╭─ Extracted entries

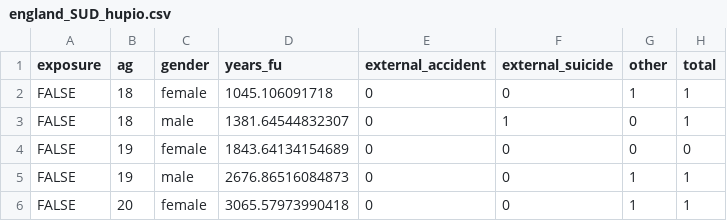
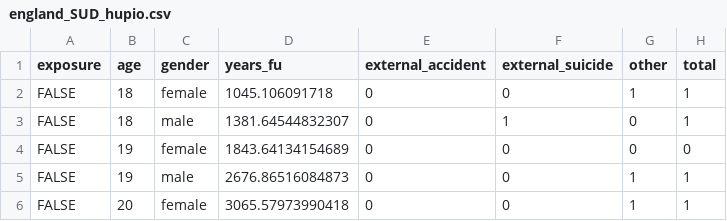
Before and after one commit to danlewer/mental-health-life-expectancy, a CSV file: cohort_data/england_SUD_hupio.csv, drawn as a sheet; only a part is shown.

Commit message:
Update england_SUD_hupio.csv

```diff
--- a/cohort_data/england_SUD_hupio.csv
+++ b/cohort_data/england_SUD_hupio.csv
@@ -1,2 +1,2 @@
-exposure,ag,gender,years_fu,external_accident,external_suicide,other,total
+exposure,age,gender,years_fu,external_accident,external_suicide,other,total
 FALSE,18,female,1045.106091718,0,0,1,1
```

╰─
╭─ Extracted entries

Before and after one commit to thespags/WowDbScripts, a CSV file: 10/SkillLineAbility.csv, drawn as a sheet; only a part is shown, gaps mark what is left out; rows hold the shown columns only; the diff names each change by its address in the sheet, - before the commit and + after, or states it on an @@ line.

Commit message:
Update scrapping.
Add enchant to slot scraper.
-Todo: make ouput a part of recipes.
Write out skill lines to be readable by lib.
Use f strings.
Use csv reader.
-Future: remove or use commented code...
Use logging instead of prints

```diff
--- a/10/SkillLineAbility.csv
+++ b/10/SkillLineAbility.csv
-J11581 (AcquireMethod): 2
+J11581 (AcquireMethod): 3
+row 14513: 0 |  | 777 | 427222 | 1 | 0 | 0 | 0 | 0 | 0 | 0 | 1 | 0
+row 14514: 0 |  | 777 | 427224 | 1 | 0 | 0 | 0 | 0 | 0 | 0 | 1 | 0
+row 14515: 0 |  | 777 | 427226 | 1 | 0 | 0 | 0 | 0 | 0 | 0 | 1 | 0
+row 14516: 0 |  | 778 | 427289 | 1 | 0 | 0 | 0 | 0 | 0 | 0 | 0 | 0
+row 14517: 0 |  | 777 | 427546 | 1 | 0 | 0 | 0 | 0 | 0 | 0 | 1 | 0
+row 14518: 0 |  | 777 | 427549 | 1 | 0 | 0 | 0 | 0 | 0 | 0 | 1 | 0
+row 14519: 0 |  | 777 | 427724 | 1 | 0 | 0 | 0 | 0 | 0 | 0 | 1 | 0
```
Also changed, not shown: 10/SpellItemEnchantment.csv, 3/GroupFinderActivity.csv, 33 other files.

╰─

• _Task objective_
The lines to return are those in the records above that hold the word "Update".

• _Task answer_
Update england_SUD_hupio.csv
Update scrapping.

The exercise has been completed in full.